It’s been twenty years since Western State Hospital was closed down and the last of its inmates reintegrated into society. Francis Petrel was barely out of his teens when his family committed him to the asylum, after his erratic behavior culminated in a terrifying outburst. Now middle-aged, he leads an aimless, solitary life housed in a cheap apartment, periodically tended to by his sisters, and perpetually medicated to quiet the chorus of voices in his head. But a reunion on the grounds of the shuttered institution stirs something deep in Francis’s troubled mind: dark memories he thought he had laid to rest, about the grisly events that led to Western State Hospital’s demise.
It begins in 1979, when twenty-one-year-old Petrel descends into the state-run purgatory of an overcrowded, understaffed Massachusetts mental hospital. Surrounded by inmates roaming the halls like drugged zombies and raving behind locked doors, well-meaning orderlies, jaded nurses, and patronizing doctors, Francis finds friendship with a motley assortment of fellow patients: a would-be Napoleon, a wise ex-firefighter, and a man obsessed with battling imagined devils. But there’s nothing imaginary about the young nurse found sexually assaulted and brutally murdered late one night after lights-out.
The police suspect an inmate, while patients whisper about visions of a white-shrouded “angel.” But the striking and mysterious prosecuting attorney who arrives to investigate has her own chilling theory—about the grim, telltale “signature” left on the victim’s body, a string of unsolved sex killings, and a very real devil who, by chance or design, has come to turn a madhouse into a slaughterhouse.
Now, with the past creeping back to haunt his thoughts, and nothing but a pencil and the bare walls of his bleak apartment, Francis surrenders to the overwhelming need to tell the story of those nightmarish days. But because the crime was never solved, it’s a story doomed to remain unfinished. Until, like Francis’s long-buried recollections, the killer resurfaces . . . with a vengeance.
A tour de force narrative journey through the eerily unpredictable mind of an utterly unusual hero, The Madman’s Tale will keep even the most astute thriller reader uncertain, unnerved, and unable to resist the tantalizing twists and turns of this fiendishly suspenseful shadow show.
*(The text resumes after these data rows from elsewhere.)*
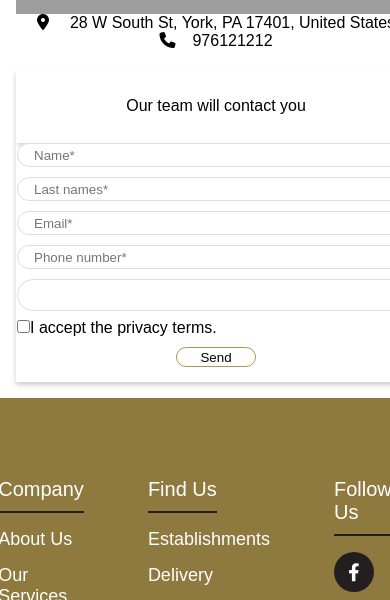
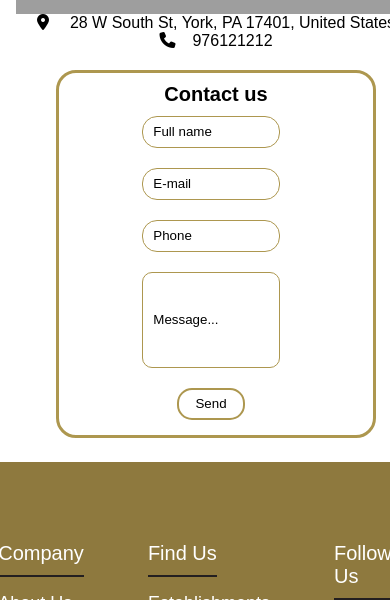
Before and after one commit to meeeww/tfg_cliente, a React (Vite) app: page /ContactUs in a window 390 px wide. Shown: the part 821-1421 px from the top of the page. Built offline with nearby package versions, Linux system fonts and the light colour scheme; grey boxes are pictures that could not be loaded.

Commit message:
Pagina ContactUs formulario actualizado

```diff
--- a/src/components/ContactUs.jsx
+++ b/src/components/ContactUs.jsx
@@ -1,5 +1,6 @@
 import React from "react";
 import MainLayout from '../layout/MainLayout'
+import logo from '../assets/Logo.png'
 
 const ContactUs = () => {
     return (
@@ -35,7 +36,43 @@ const ContactUs = () => {
                         </div>
                     </div>
                 </div>
+
                 <div className="ContactUsFormularioDiv">
+                    <div className="ContactUsFormulario">
+                        <div className="ContactUsFormularioIzq">
+                            <div className="ContactUsFormularioImagen">
+                                <img src={logo} alt="logo" />
+                            </div>
+                        </div>
+                        <div className="ContactUsFormularioDcho">
+                            <h1>Contact us</h1>
+                            <div className="ContactUsFormularioCuerpo">
+                                <div className="ContactUsFormularioMensajes">
+                                    <input type="text" placeholder="Full name"/>
+                                    <input type="text" placeholder="E-mail"/>
+                                    <input type="text" placeholder="Phone"/>
+                                </div>
+                                <div className="ContactUsFormularioMensajeGrande">
+                                    <input type="text" placeholder="Message..."/>
+                                    <button className="ContactUsFormularioBoton">Send</button>
+                                </div>
+                            </div>
+                        </div>
+                    </div>
+
+                </div>
+
+
+
+
+
+
+
+
+
+
+
+                {/*<div className="ContactUsFormularioDiv">
                     <div className="ContactUsFormDiv">
                         <div className="ContactUsFormHeader">
                             <p>Our team will contact you</p>
@@ -64,7 +101,7 @@ const ContactUs = () => {
                             </form>
                         </div>
                     </div>
-                </div>
+    </div>*/}
             </div>
         </MainLayout>
     )
--- a/src/estilos/estilos.css
+++ b/src/estilos/estilos.css
@@ -855,101 +855,130 @@ body {
   }
 
   .ContactUsFormularioDiv {
-  width: 100%;
-  height: 22rem;
     display: flex;
     justify-content: center;
   }
 
   .ContactUsFormulario {
-  width: 500px;
-  height: auto;
-}
-.ContactUsFormHeader {
+    width: 50rem;
+    height: 100%;
     display: flex;
-  text-align: center;
-  align-items: center;
     justify-content: space-around;
-  box-shadow: 0px 3px 5px rgba(0, 0, 0, 0.2);
-  border: 1px solid var(--blanco);
-  height: 15%;
+    border-radius: 20px;
+    border: 3px solid var(--color_secundario);
   }
 
-.ContactUsFormCuerpo {
-  box-shadow: 0px 3px 5px rgba(0, 0, 0, 0.2);
-  border: 1px solid var(--blanco);
-  height: 85%;
+  .ContactUsFormularioIzq {
+    width: 50%;
+    height: 100%;
+    display: flex;
+    align-items: center;
+    justify-content: center;
   }
 
-.ContactUsFormCuerpo form{
+  .ContactUsFormularioDcho {
+    width: 50%;
     height: 100%;
   }
 
-.ContactUsForm {
+  .ContactUsFormularioImagen {
+    height: 75%;
+    width: 75%;
+  }
+
+  .ContactUsFormularioImagen img {
+    height: 100%;
+    width: 100%;
+  }
+
+  .ContactUsFormularioDcho h1 {
+    text-align: center;
+  }
+
+  .ContactUsFormularioCuerpo {
+    height: 90%;
     display: flex;
     flex-direction: column;
     align-items: center;
   }
 
-.ContactUsFormMensajeDiv {
-  width: 100%;
+  .ContactUsFormularioMensajes {
+    display: flex;
+    flex-direction: column;
+    padding: 10px 10px 0px 0px;
+    gap: 20px;
   }
 
-.ContactUsFormMensaje {
-  width: 50%;
-  margin-top: 10px;
-  margin-bottom: 10px;
-  height: 20px;
-  border-radius: 2rem;
-  border: 1px solid #dddddd;
-  padding: 0rem 0rem 0rem 1rem;
-}
-
-.ContactUsFormMensajeGrandeDiv {
-  width: 100%;
-  height: 160px;
-}
-
-.ContactUsFormMensajeGrande {
-  width: 100%;
-  height: 80%;
-  border-radius: 2rem;
-  border: 1px solid #dddddd;
-}
-
-.ContactusFormPrivacidad {
-  width: 100%;
-  padding-left: 1%;
-}
-
-.ContactUsFormBoton {
-  margin-top: 10px;
-  margin-bottom: 10px;
-  height: 20px;
-  border-radius: 2rem;
-  border: 1px solid var(--color_secundario);
-  width: 20%;
+  .ContactUsFormularioMensajes input {
+    width: 15rem;
+    height: 2rem;
+    border-radius: 15px;
+    border: none;
+    padding: 10px 0px 10px 10px;
     background-color: var(--blanco);
+    border: 0.1rem solid var(--color_secundario);
     transition: all 0.25s;
   }
 
-.ContactUsFormBoton:hover {
+  .ContactUsFormularioMensajes input:focus {
+    outline: none;
+    border: 0.2rem solid var(--color_secundario);
+    transition: all 0.05s;
+  }
+
+
+  .ContactUsFormularioMensajes input::placeholder {
+    color: black;
+  }
+
+  .ContactUsFormularioMensajeGrande {
+    display: flex;
+    flex-direction: column;
+    padding: 20px 10px 0px 0px;
+    gap: 20px;
+  }
+
+  .ContactUsFormularioMensajeGrande input {
+    width: 15rem;
+    height: 6rem;
+    border-radius: 10px;
+    border: none;
+    padding: 10px 0px 10px 10px;
+    background-color: var(--blanco);
+    border: 0.1rem solid var(--color_secundario);
+    transition: all 0.25s;
+  }
+
+  .ContactUsFormularioMensajeGrande input:focus {
+    outline: none;
+    border: 0.2rem solid var(--color_secundario);
+    transition: all 0.05s;
+  }
+
+  .ContactUsFormularioMensajeGrande input::placeholder {
+    color: black;
+  }
+
+  .ContactUsFormularioBoton {
+    width: 15rem;
+    height: 2rem;
+    border-radius: 15px;
+    background-color: var(--blanco);
+    border: 2px solid var(--color_secundario);
+    transition: all 0.25s;
+  }
+
+  .ContactUsFormularioBoton:hover {
     background-color: var(--color_secundario);
     color: var(--blanco);
     transition: all 0.25s;
-}
-
-.ContactUsFormBotonDiv {
-  display: flex;
-  justify-content: center;
-  width: 100%;
   }
 
   @media (max-width:900px) {
     .ContactUsContenedor {
       grid-template-columns: repeat(1, 1fr);
       gap: 20px;
-    height: 70rem;
+      height: 75rem;
     }
 
     .ContactUsUbicacionDiv1 {
@@ -960,39 +989,68 @@ body {
       flex-direction: column;
     }
 
-  .ContactUsForm {
-    align-items: flex-start;
-  }
-
-  .ContactUsFormCuerpo {
-    height: 50%;
-  }
-
-  .ContactUsFormMensaje {
-    width: 100%;
-    height: 1.5rem;
-    margin: 0px 10px 10px 0px;
-  }
-
-  .ContactUsFormMensajeGrandeDiv {
-    width: 100%;
-    height: 2.5rem;
-    margin: 0;
-  }
-
-  .ContactUsFormMensajeGrande {
-    padding: 0rem 0rem 0rem 1rem;
-  }
-
-  .ContactusFormPrivacidad {
-    padding: 0;
-  }
-
-  .ContactUsFormularioDiv {
-    height: 30rem;
+    .ContactUsFormulario {
+      width: 40rem;
     }
   }
 
+  @media (max-width:700px) {
+    .ContactUsContenedor {
+      grid-template-columns: repeat(1, 1fr);
+      gap: 20px;
+      height: 75rem;
+    }
+
+    .ContactUsFormulario {
+      width: 30rem;
+    }
+
+    .ContactUsFormularioMensajes input {
+      width: 100%;
+    }
+
+    .ContactUsFormularioMensajeGrande input{
+      width: 100%;
+    }
+
+    .ContactUsFormularioMensajeGrande {
+      display: flex;
+      justify-content: center;
+      align-items: center;
+    }
+
+    .ContactUsFormularioMensajeGrande button {
+      width: 50%;
+    }
+    .ContactUsFormularioIzq{
+      align-items: center;
+    }
+    .ContactUsFormularioImagen{
+      width: 80%;
+      height: 50%;
+    }
+  }
+
+  @media (max-width:500px) {
+    .ContactUsContenedor {
+      grid-template-columns: repeat(1, 1fr);
+      gap: 20px;
+      height: 74rem;
+    }
+    .ContactUsFormularioIzq{
+      display:none;
+    }
+
+    .ContactUsFormulario {
+      width: 20rem;
+      padding: 0.6rem;
+      height: 23rem;
+    }
+
+    .ContactUsFormularioDcho h1{
+      font-size: 20px;
+    }
+  }
   /*dashboard*/
 
   .dashboardBody {
```
Lines whose indentation alone changed are shown as unchanged.
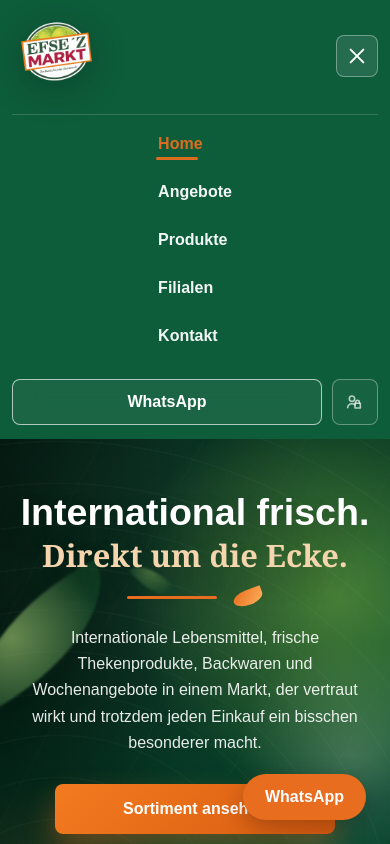
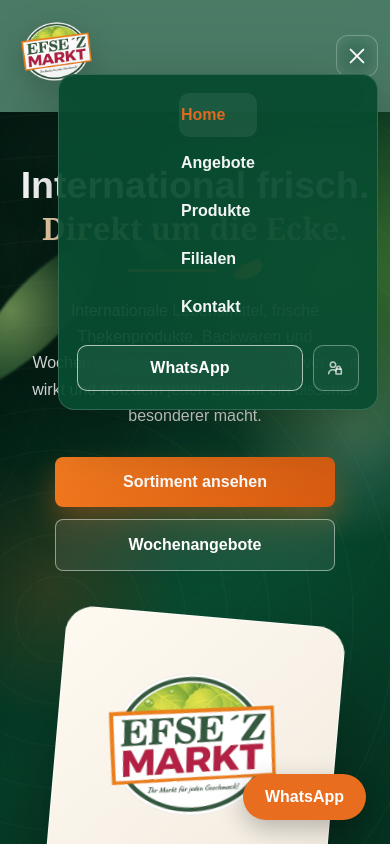
Before and after one commit to efsezmarkt/efsez-website, a React (Vite) app in the folder frontend/: page / in a window 390 px wide. Both pictures are taken after a click on the button "Menu offnen". Shown: the top 844 px of the page. Built offline with nearby package versions, Linux system fonts and the light colour scheme; no server answers.

Commit message:
Refine mobile header drawer

```diff
--- a/frontend/src/components/Header.jsx
+++ b/frontend/src/components/Header.jsx
@@ -36,7 +36,8 @@
         <span />
       </button>
 
-      <nav id="main-navigation" className={menuOpen ? "main-nav open" : "main-nav"}>
+      <div id="main-navigation" className={menuOpen ? "header-menu open" : "header-menu"}>
+        <nav className="main-nav">
           <ul className="nav-links">
             <li><a className={isActive("home") ? "active" : ""} href="#/" onClick={closeMenu}>Home</a></li>
             <li><a href="#/" onClick={() => scrollHomeSection("offers")}>Angebote</a></li>
@@ -66,6 +67,7 @@
             <span>Personalzugang</span>
           </a>
         </div>
+      </div>
     </header>
   );
 }
--- a/frontend/src/styles/header.css
+++ b/frontend/src/styles/header.css
@@ -36,6 +36,13 @@
 
 .menu-toggle {
   display: none;
+}
+
+.header-menu {
+  grid-column: 2 / 4;
+  display: grid;
+  grid-template-columns: minmax(0, 1fr) auto;
+  align-items: center;
 }
 
 .nav-links {
@@ -152,12 +159,14 @@
     position: sticky;
     top: 0;
     max-width: none;
-    background: var(--primary-green);
+    background: rgba(8, 76, 48, 0.72);
+    backdrop-filter: blur(18px);
     grid-template-columns: minmax(0, 1fr) 46px;
     gap: 12px;
-    min-height: 70px;
-    padding: 12px 16px;
+    min-height: 62px;
+    padding: 9px 14px;
     text-align: left;
+    box-shadow: 0 10px 28px rgba(0,0,0,0.12);
   }
 
   .logo-area {
@@ -168,8 +177,8 @@
   }
 
   .logo-area img {
-    width: 104px;
-    filter: drop-shadow(0 8px 18px rgba(0,0,0,0.22));
+    width: 92px;
+    filter: drop-shadow(0 8px 16px rgba(0,0,0,0.2));
   }
 
   .menu-toggle {
@@ -181,9 +190,10 @@
     gap: 5px;
     width: 46px;
     height: 46px;
-    border: 1px solid rgba(255,255,255,0.35);
-    border-radius: 8px;
-    background: rgba(255,255,255,0.1);
+    border: 1px solid rgba(255,255,255,0.24);
+    border-radius: 12px;
+    background: rgba(255,255,255,0.12);
+    backdrop-filter: blur(12px);
     color: white;
     cursor: pointer;
   }
@@ -208,57 +218,77 @@
     transform: translateY(-7px) rotate(-45deg);
   }
 
-  .main-nav,
-  .header-actions {
-    display: none;
+  .header-menu {
+    position: fixed;
+    top: 74px;
+    right: 12px;
+    z-index: 999;
+    width: min(82vw, 320px);
+    display: grid;
+    grid-template-columns: 1fr;
+    gap: 16px;
+    padding: 18px;
+    border: 1px solid rgba(255,255,255,0.16);
+    border-radius: 16px;
+    background: rgba(8, 76, 48, 0.94);
+    box-shadow: 0 24px 70px rgba(0,0,0,0.32);
+    backdrop-filter: blur(22px);
+    opacity: 0;
+    pointer-events: none;
+    transform: translateX(18px) scale(0.98);
+    transition: opacity 0.22s ease, transform 0.22s ease;
   }
 
-  .main-nav.open {
-    display: block;
-    grid-column: 1 / -1;
-    border-top: 1px solid rgba(255,255,255,0.16);
+  .header-menu.open {
+    opacity: 1;
+    pointer-events: auto;
+    transform: translateX(0) scale(1);
   }
 
   .nav-links {
     display: grid;
-    gap: 6px;
-    padding: 8px 0 4px;
+    gap: 4px;
+    padding: 0;
   }
 
   .nav-links a {
-    display: block;
-    padding: 13px 4px;
+    display: flex;
+    align-items: center;
+    min-height: 44px;
+    padding: 11px 12px;
+    border-radius: 10px;
     font-size: 1rem;
+    background: rgba(255,255,255,0);
+  }
+
+  .nav-links a.active,
+  .nav-links a:hover {
+    background: rgba(255,255,255,0.08);
   }
 
   .nav-links a.active::after,
   .nav-links a:hover::after {
-    right: auto;
-    bottom: 5px;
-    width: 42px;
+    display: none;
   }
 
-  .menu-open .header-actions {
+  .header-actions {
     display: flex;
-    grid-column: 1 / -1;
     justify-self: stretch;
-    justify-content: center;
-    margin-top: 6px;
     gap: 10px;
   }
 
-  .menu-open .header-whatsapp {
+  .header-whatsapp {
     flex: 1;
     justify-content: center;
     padding: 13px 18px;
-    border-radius: 8px;
+    border-radius: 10px;
   }
 
-  .menu-open .staff-access {
+  .staff-access {
     flex: 0 0 46px;
     width: 46px;
     height: 46px;
-    border-radius: 8px;
+    border-radius: 10px;
   }
 }
 
@@ -266,10 +296,6 @@
   .header {
     min-height: 64px;
     padding: 10px 12px;
-  }
-
-  .menu-open {
-    padding-bottom: 14px;
   }
 
   .logo-area img {
```
Lines whose indentation alone changed are shown as unchanged.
The conceit of this impossible-to-put-down thriller the story of the hunt for a serial killer-rapist who has concealed himself among a psychiatric asylum's insane is that it was written in pencil by a madman on the walls of his apartment. More than 20 years ago, Francis Xavier Petrel, nicknamed C-Bird for the seabird his name evokes, was confined against his will in the Western State Hospital, a run-down residential mental health facility that rivals Kesey's Cuckoo's Nest for evil administrators and whacked-out inmates. A shy, frightened 21-year-old who endures a cacophony of disembodied voices, C-Bird is befriended by Peter the Fireman, nicknamed for the church he burned down with a pedophile priest still inside. (C-Bird and Peter appear almost normal amid the hospital's other catatonics, manic-depressives, psychopaths and psychotics.) Then they discover the raped and mutilated body of nurse Short Blond (nicknamed for her hair) stuffed into a storage closet. All evidence points to paranoid-schizophrenic inmate Lanky, who earlier in the day had identified Short Blond as an agent of evil, but Lanky claims the killing was the work of an invisible Angel of Death who committed the crime to save them from some unspecified devilish fate. C-Bird and Peter, knowing that Lanky has been unjustly accused, set out to find the real killer. They are joined by state prosecutor Lucy Kyoto Jones, who believes the killer is the same man who has committed other savage crimes beyond the walls of the hospital. Katzenbach (author of the bestsellers Just Cause and The Analyst) delivers an uplifting story of justice, friendship, mystery and, above all, the courage of certain men and women who rise up, no matter the circumstances, to defeat evil, no matter the consequences.